  • Mia Miller

    Great article! A great point you make here that many of us parents miss is looking at our own behavior.

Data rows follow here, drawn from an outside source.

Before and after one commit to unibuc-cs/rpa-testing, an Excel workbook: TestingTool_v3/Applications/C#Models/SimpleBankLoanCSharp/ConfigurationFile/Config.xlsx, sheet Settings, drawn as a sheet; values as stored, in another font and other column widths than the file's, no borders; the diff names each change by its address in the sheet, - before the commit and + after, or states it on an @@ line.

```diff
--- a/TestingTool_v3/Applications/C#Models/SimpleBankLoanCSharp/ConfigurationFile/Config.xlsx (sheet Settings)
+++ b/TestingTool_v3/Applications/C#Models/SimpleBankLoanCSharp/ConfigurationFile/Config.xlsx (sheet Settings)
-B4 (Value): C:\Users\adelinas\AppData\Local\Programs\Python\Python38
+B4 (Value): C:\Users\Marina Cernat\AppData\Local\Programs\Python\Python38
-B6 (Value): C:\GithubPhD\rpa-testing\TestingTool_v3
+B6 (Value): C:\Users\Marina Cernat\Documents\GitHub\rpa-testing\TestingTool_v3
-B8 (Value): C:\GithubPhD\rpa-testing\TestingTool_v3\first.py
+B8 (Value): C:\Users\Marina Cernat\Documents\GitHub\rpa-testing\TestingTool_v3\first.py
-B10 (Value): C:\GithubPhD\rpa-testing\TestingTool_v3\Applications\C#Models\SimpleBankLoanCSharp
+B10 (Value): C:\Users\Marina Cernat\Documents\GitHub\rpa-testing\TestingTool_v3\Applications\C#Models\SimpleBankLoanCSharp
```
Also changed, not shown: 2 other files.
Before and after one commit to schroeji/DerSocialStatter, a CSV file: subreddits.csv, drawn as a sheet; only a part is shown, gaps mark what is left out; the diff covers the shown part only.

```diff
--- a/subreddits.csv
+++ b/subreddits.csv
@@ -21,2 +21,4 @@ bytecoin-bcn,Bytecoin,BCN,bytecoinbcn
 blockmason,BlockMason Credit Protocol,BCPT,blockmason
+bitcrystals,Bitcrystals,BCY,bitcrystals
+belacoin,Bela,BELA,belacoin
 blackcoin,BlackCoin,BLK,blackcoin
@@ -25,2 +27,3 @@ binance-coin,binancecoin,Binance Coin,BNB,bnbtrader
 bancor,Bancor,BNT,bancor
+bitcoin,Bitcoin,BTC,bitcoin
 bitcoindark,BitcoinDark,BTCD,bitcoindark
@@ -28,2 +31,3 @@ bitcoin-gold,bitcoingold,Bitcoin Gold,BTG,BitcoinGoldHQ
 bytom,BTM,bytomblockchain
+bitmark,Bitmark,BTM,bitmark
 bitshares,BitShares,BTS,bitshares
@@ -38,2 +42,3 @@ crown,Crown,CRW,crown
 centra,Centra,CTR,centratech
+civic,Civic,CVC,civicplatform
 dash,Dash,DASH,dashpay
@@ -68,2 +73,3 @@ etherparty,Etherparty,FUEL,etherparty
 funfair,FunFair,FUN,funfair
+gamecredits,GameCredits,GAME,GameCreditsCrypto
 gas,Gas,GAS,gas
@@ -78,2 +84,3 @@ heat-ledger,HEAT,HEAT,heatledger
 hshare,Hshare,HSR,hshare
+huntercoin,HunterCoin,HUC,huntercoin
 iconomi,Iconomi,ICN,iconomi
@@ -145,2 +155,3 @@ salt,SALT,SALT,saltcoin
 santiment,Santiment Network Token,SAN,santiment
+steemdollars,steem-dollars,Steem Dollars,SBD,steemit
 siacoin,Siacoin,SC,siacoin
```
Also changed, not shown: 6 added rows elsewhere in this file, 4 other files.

The behaviors we model to our teens have a huge impact on their minds and emotions.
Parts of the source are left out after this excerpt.